Online Bible Commentary
Christ is All and in All
Colossians 3:5 Therefore put to death your members which are on the earth: fornication, uncleanness, passion, evil desire, and covetousness, which is idolatry. 6 Because of these things the wrath of God is coming upon the sons of disobedience, 7 in which you yourselves once walked when you lived in them. 8 But now you yourselves are to put off all these: anger, wrath, malice, blasphemy, filthy language out of your mouth. 9 Do not lie to one another, since you have put off the old man with his deeds, 10 and have put on the new man who is renewed in knowledge according to the image of Him who created him, 11 where there is neither Greek nor Jew, circumcised nor uncircumcised, barbarian, Scythian, slave nor free, but Christ is all and in all. (NKJV)
The book of Colossians is part of what is known as the Prison Epistles. The writings, themselves, affirm that the epistles were written by the Apostle Paul from prison.
There are differing opinions as to during which of Paul’s prison confinements the epistles were written.

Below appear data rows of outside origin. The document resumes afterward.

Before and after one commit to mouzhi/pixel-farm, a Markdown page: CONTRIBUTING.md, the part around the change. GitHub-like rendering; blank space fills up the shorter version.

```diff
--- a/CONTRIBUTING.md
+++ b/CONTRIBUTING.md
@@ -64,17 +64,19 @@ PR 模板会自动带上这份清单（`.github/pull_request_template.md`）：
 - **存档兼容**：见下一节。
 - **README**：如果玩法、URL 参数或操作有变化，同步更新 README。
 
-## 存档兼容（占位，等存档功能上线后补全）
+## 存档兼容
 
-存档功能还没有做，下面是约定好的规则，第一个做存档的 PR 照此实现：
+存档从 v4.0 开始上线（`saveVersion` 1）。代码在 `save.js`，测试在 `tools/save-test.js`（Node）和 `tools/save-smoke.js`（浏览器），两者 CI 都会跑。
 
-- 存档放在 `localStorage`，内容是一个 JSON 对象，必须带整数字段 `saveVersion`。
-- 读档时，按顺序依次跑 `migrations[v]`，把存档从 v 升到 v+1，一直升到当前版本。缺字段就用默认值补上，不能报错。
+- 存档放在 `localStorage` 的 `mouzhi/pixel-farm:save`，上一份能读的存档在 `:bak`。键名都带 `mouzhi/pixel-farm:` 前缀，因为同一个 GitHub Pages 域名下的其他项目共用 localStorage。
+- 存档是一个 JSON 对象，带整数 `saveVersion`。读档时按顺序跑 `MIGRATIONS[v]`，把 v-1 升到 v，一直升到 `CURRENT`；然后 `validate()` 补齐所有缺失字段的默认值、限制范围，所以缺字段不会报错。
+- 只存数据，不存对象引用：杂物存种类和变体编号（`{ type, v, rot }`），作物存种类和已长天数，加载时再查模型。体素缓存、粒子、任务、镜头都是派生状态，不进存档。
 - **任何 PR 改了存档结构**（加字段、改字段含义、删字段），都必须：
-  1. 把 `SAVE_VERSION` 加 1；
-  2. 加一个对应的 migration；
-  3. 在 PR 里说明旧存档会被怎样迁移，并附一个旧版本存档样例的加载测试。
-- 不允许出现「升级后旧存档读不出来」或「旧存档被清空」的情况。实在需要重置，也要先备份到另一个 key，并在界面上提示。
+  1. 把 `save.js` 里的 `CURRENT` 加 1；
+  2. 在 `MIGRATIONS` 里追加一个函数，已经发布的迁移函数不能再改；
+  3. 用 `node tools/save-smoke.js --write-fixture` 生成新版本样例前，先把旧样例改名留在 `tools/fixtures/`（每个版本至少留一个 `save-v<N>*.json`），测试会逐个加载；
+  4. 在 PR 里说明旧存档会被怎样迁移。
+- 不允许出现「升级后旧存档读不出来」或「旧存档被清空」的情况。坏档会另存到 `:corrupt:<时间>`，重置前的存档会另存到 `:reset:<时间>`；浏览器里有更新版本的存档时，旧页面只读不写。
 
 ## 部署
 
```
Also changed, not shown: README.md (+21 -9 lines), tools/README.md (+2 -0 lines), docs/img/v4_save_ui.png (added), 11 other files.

There are many sources that discuss this subject fully. For our purposes, we will go along with the thought of most scholars that Paul wrote the prison epistles during his house arrest in Rome from AD 60-62.
It is believed that the epistle was written about AD 61 to the house churches in Colossae, Asia Minor. The idea was that this authoritative letter would be passed along to the other churches.
The book of Colossians can be divided into two halves. The first half, the first two chapters, is concerned with the positional; doctrine outlining our position in Christ.
The second half, the last two chapters, is concerned with the practical; how we work out our position in the practical living of our Christian life. This is similar to the breakdown of the books of Romans and Ephesians, Paul’s previous writings.
Colossae, in Paul’s time, was a small city in decline. Once a great mercantile city, it was now the least significant of the cities to whom Paul wrote his letters.
The city of Colossae was located in what is southwestern Turkey today. It was located in the province of Phrygia, ten miles east of Laodicea, thirteen miles southeast of Hierapolis, and about one hundred miles east of Ephesus. It was about a hundred miles north of the Mediterranean Sea.
In this passage, Paul begins by writing “Therefore put to death your members which are on the earth: fornication, uncleanness, passion, evil desire, and covetousness, which is idolatry.” (v. 5). Christians should not practice sexual sins, such as “fornication, uncleanness, passion, evil desire, and covetousness, which is idolatry.” All sin is idolatry because we are making that action our god for the moment, turning our backs on the true God.
The Greek word translated “fornication” in this passage is “porneia”, which is where we get our word pornography. It represents any sexual act or thought outside of God’s sacred marriage between one man and one woman.
“Uncleanness” refers to any impure word, thought or action. “Passion, evil desire and covetousness” outside of God's sacred marriage between one man and one woman all refer to sexual sins. Passion within marriage is not a sin.
Paul continues “Because of these things the wrath of God is coming upon the sons of disobedience,” (v. 6). The “wrath of God” will come against those who live a lifestyle of sin, “sons of disobedience”, non-Christians.
Paul writes “in which you yourselves once walked when you lived in them.” (v. 7). Before we were Christians, we lived a lifestyle of sin.
Paul continues “But now you yourselves are to put off all these: anger, wrath, malice, blasphemy, filthy language out of your mouth. Do not lie to one another” (vv. 8-9a). These sins are all a part of our old lifestyle, before we became Christians. They are not to be practiced by Christians.
Paul writes “since you have put off the old man with his deeds, and have put on the new man who is renewed in knowledge according to the image of Him who created him” (vv. 9b-10). He introduces the concept of “the old man”, the non-Christian, and “the new man”, the Christian.
We have put off the old man and put on the new man. Paul likens this transformation to changing our clothes. We have been “renewed” in the knowledge of Christ, “who created him”, this new man.
We often think that when we accept Christ that we are making ourselves a Christian. Actually, it is Christ who seeks us out and brings us to Himself. Christ creates the new man.
Paul concludes this passage with “where there is neither Greek nor Jew, circumcised nor uncircumcised, barbarian, Scythian, slave nor free, but Christ is all and in all.” (v. 11). No matter our birth religion, race, creed, or status in life, Christ is all and lives in all.
The literal Greek in verse 11 reads “Christ is all things and in all”. Christ is everything to every person. And Christ is in all people in that all people have been made in His image.
Christ seeks out every person. He is God of every person whether they recognize Him, or not.